*Data extract*.
* * * * * * * * *

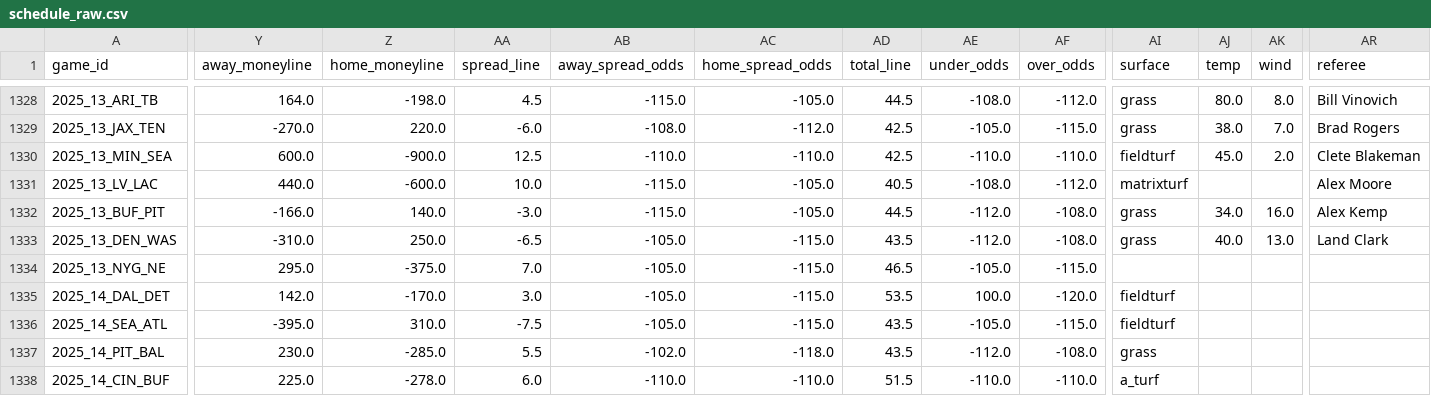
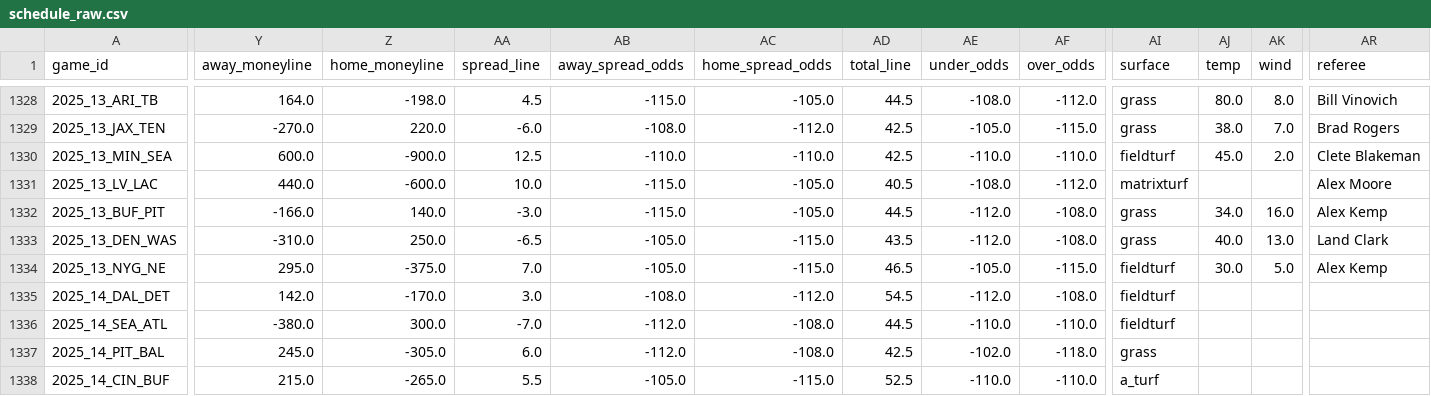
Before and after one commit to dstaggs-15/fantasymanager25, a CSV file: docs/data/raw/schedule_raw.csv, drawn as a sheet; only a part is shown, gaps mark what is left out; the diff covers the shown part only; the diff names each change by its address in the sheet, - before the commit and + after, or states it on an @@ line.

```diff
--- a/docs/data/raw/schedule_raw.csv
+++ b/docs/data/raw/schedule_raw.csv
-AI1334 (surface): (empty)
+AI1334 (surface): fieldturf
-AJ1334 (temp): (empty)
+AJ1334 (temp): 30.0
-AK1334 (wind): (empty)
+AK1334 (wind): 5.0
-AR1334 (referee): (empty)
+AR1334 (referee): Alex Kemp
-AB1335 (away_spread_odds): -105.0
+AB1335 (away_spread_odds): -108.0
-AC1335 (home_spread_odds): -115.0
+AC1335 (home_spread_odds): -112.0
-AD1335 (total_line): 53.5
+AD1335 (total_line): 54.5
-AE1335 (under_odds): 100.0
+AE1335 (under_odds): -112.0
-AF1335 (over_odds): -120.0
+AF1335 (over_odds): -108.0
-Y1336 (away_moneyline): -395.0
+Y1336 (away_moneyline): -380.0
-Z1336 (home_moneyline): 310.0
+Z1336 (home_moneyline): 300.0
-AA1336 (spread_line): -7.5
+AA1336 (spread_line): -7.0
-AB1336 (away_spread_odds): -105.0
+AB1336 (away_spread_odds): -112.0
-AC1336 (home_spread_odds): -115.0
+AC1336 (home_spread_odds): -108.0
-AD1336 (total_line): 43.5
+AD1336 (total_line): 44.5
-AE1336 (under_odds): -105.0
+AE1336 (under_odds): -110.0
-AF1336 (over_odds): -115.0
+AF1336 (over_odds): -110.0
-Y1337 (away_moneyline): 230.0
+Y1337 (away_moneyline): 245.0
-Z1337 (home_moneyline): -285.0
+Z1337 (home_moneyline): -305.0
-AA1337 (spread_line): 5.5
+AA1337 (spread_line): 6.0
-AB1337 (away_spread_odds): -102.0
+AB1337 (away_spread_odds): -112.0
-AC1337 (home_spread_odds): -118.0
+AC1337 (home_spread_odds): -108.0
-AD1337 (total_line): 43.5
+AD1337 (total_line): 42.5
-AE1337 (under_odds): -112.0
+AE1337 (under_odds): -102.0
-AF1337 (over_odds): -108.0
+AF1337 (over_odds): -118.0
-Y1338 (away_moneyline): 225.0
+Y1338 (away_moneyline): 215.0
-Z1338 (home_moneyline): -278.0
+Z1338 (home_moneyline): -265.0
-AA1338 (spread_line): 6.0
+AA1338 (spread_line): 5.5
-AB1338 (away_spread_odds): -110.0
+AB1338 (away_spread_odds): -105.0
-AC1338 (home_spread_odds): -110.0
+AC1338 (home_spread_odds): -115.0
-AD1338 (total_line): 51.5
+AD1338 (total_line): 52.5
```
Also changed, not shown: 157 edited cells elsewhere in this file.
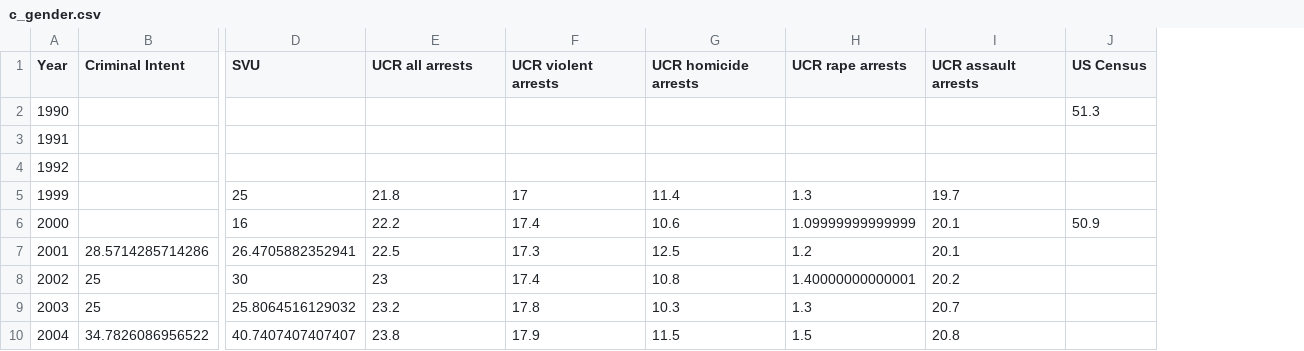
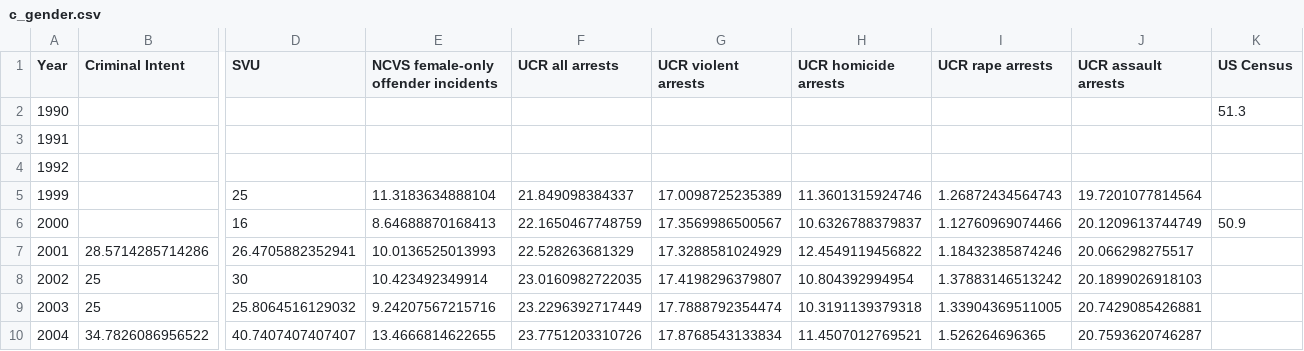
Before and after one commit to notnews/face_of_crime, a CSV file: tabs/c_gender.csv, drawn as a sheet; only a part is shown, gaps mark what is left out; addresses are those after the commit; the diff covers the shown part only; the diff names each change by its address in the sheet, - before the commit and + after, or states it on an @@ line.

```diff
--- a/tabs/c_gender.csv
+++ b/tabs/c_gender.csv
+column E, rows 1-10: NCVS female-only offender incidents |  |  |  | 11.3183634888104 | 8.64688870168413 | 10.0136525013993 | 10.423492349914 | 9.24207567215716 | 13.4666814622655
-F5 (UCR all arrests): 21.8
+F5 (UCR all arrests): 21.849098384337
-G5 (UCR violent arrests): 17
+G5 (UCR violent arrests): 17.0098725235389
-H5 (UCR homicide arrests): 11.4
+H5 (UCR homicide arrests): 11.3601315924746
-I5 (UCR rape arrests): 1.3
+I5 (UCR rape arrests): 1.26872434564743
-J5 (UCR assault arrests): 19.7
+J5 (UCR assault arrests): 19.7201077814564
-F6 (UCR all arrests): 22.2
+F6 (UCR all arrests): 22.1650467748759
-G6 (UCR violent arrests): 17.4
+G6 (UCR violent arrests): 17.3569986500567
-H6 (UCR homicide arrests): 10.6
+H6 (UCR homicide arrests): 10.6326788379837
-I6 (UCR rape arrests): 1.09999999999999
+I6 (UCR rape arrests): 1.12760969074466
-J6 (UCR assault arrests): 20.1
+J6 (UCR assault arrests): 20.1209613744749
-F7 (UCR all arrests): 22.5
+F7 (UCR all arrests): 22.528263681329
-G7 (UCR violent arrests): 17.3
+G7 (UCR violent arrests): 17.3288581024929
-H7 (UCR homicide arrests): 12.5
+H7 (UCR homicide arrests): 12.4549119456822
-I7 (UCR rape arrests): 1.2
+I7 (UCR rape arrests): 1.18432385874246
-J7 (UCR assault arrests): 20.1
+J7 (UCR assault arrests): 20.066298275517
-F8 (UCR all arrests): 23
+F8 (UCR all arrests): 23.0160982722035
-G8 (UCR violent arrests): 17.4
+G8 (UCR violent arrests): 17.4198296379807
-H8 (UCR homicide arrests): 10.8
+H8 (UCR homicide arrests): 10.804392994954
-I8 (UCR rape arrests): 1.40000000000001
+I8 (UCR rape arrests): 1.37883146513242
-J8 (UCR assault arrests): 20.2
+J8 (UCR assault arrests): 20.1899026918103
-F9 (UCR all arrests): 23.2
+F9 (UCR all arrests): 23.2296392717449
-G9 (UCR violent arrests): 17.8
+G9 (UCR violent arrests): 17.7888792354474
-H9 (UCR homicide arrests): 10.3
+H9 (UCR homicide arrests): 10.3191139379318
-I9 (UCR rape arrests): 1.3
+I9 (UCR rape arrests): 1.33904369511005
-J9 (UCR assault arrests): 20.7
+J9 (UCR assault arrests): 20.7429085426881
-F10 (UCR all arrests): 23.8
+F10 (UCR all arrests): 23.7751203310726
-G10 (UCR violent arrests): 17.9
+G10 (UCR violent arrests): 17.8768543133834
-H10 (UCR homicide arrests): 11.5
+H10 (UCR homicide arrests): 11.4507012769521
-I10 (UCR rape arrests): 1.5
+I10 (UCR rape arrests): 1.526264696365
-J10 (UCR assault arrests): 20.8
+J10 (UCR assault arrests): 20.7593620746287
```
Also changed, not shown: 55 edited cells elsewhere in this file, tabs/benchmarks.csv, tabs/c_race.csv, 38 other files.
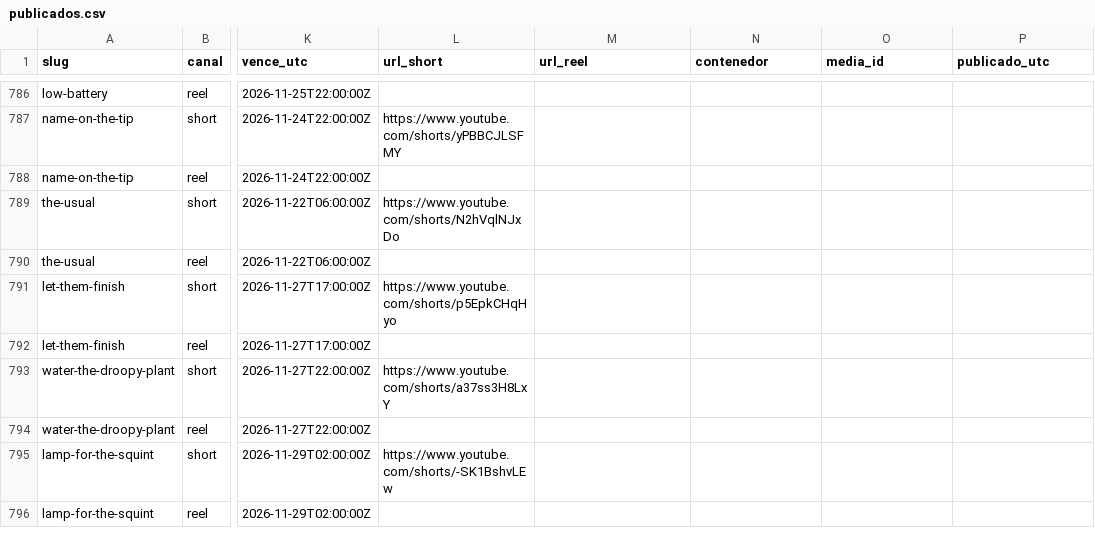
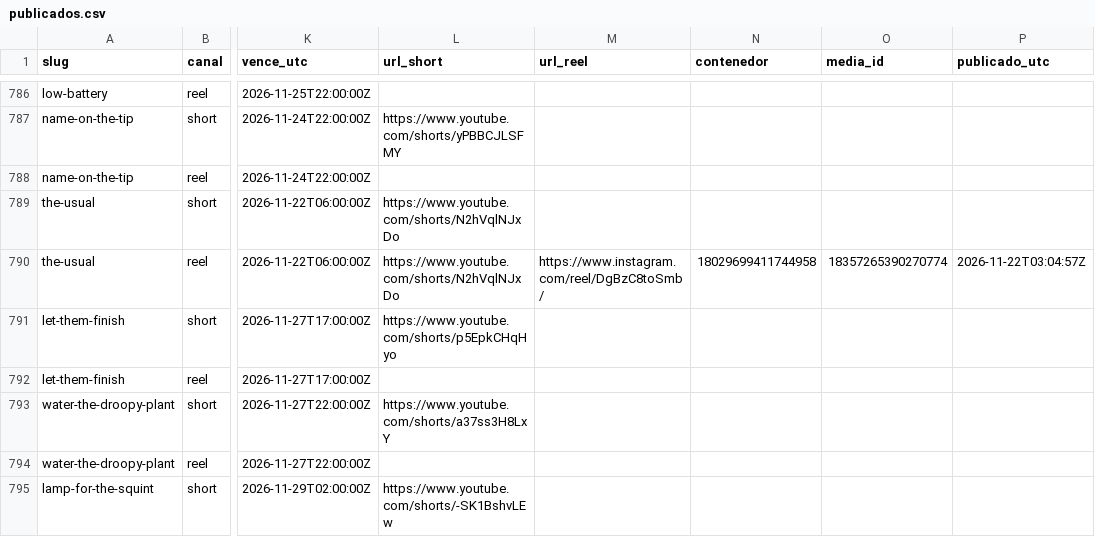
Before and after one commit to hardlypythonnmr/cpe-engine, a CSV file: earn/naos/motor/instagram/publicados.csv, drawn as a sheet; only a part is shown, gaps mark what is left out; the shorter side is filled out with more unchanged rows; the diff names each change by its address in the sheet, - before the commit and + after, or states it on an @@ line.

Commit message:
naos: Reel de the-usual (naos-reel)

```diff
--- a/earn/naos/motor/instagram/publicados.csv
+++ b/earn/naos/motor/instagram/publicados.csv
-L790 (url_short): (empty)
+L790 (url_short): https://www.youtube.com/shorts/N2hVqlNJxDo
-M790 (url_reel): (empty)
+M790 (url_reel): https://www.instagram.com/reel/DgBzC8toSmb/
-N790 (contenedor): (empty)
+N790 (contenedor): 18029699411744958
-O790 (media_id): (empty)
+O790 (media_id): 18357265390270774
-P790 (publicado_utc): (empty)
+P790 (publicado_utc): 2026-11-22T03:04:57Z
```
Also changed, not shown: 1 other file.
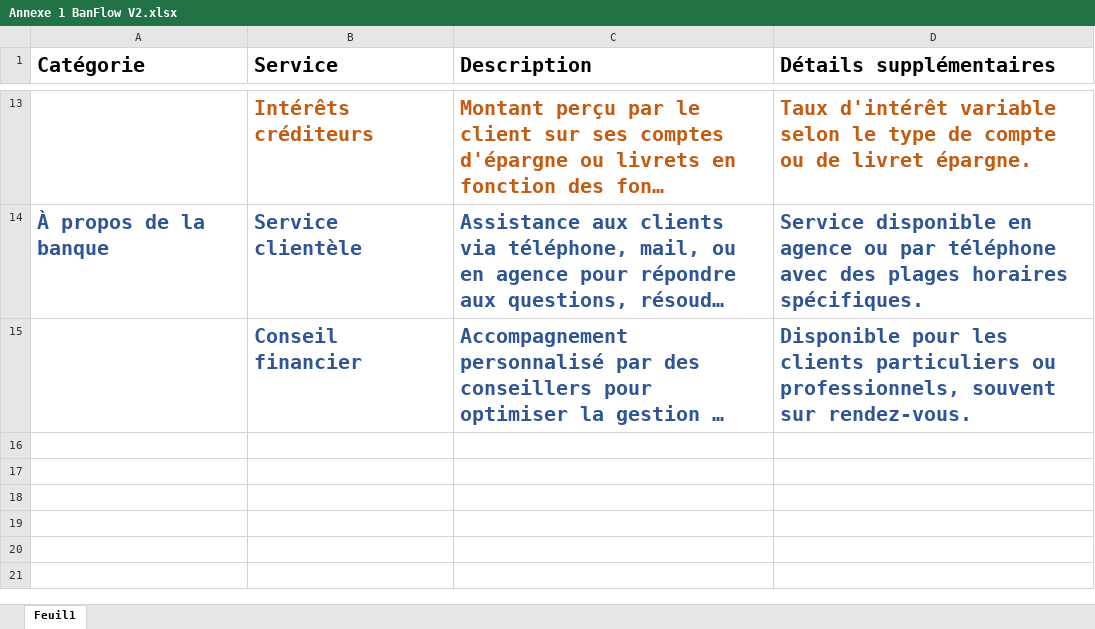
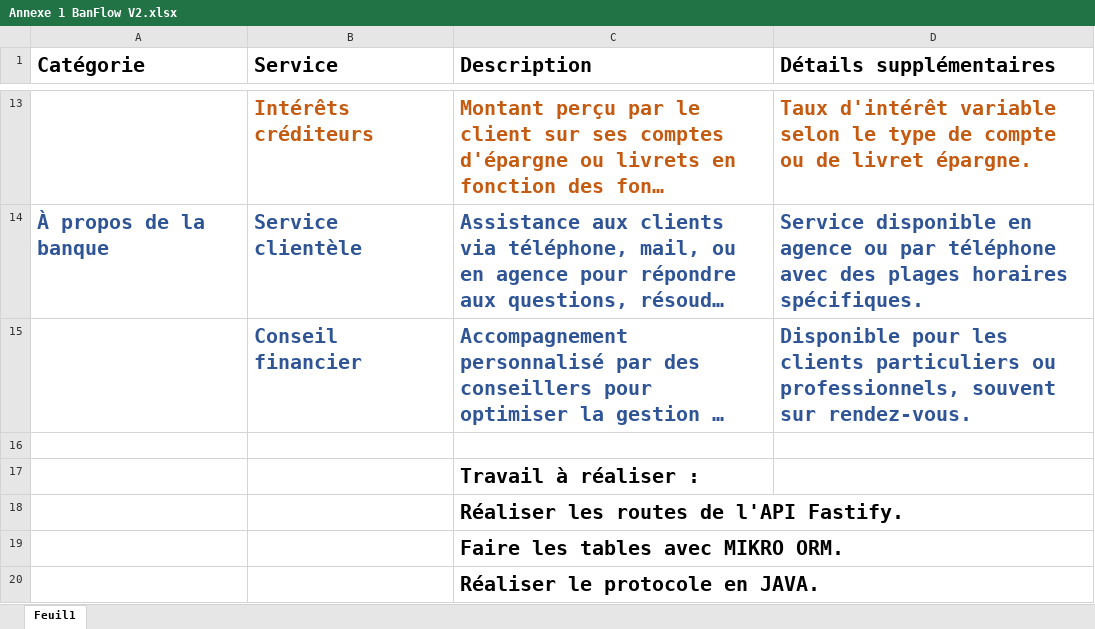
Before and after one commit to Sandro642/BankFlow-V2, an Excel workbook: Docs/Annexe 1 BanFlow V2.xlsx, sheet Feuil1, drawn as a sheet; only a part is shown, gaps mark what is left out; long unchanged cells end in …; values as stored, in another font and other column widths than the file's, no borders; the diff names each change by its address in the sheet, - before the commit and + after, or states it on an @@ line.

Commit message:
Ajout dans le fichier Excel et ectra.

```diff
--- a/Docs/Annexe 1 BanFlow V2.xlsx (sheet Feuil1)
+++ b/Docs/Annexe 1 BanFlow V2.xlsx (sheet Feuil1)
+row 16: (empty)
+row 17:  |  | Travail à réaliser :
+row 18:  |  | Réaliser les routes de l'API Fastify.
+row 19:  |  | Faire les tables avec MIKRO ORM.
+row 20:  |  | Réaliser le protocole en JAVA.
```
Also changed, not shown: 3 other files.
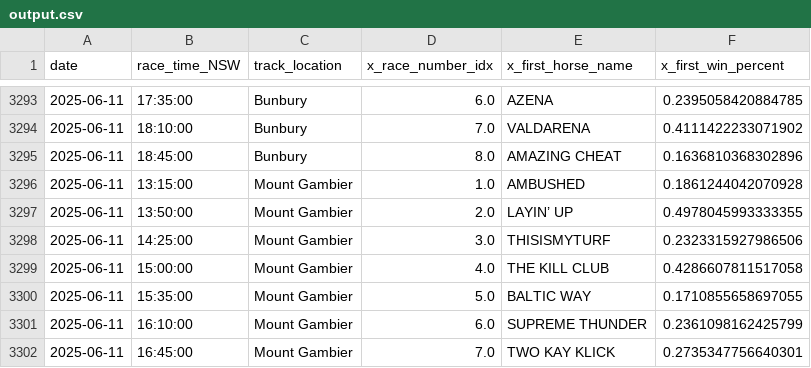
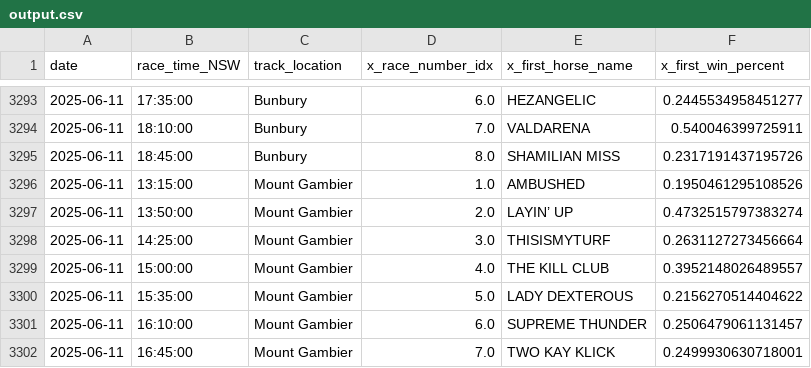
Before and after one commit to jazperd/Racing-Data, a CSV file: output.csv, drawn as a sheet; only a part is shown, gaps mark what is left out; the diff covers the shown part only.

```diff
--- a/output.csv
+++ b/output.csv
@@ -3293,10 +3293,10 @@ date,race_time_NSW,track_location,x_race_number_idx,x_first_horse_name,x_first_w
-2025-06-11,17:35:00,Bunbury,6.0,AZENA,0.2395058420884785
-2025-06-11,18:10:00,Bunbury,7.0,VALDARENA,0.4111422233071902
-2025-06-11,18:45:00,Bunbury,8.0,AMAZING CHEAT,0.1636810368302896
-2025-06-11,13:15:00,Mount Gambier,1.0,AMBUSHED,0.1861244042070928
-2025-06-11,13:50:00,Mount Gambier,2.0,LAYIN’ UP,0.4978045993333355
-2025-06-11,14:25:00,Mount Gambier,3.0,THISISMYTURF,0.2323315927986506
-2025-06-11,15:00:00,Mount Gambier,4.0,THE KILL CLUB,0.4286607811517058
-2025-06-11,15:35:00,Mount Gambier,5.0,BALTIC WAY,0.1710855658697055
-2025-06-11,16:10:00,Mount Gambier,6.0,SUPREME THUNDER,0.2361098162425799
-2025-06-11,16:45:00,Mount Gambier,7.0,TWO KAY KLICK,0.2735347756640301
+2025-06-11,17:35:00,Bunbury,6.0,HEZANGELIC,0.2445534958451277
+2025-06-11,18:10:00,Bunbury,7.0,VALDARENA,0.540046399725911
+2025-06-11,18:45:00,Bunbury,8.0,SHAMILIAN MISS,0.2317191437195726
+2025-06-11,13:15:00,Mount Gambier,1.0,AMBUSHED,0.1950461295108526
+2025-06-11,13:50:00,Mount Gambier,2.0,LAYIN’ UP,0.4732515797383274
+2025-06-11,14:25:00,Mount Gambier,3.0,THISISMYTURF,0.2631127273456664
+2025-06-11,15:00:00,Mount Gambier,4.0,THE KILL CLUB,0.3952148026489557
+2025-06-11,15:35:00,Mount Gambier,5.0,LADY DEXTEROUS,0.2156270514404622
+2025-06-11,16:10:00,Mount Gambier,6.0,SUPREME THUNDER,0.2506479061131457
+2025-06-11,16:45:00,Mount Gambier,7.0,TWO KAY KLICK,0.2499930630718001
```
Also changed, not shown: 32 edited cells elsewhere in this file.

* * * * * * * * *

The word "other" appears in some lines of the data. Copy every one of those lines.

*Task result*.
Also changed, not shown: 55 edited cells elsewhere in this file, tabs/benchmarks.csv, tabs/c_race.csv, 38 other files.
Also changed, not shown: 1 other file.
Before and after one commit to Sandro642/BankFlow-V2, an Excel workbook: Docs/Annexe 1 BanFlow V2.xlsx, sheet Feuil1, drawn as a sheet; only a part is shown, gaps mark what is left out; long unchanged cells end in …; values as stored, in another font and other column widths than the file's, no borders; the diff names each change by its address in the sheet, - before the commit and + after, or states it on an @@ line.
Also changed, not shown: 3 other files.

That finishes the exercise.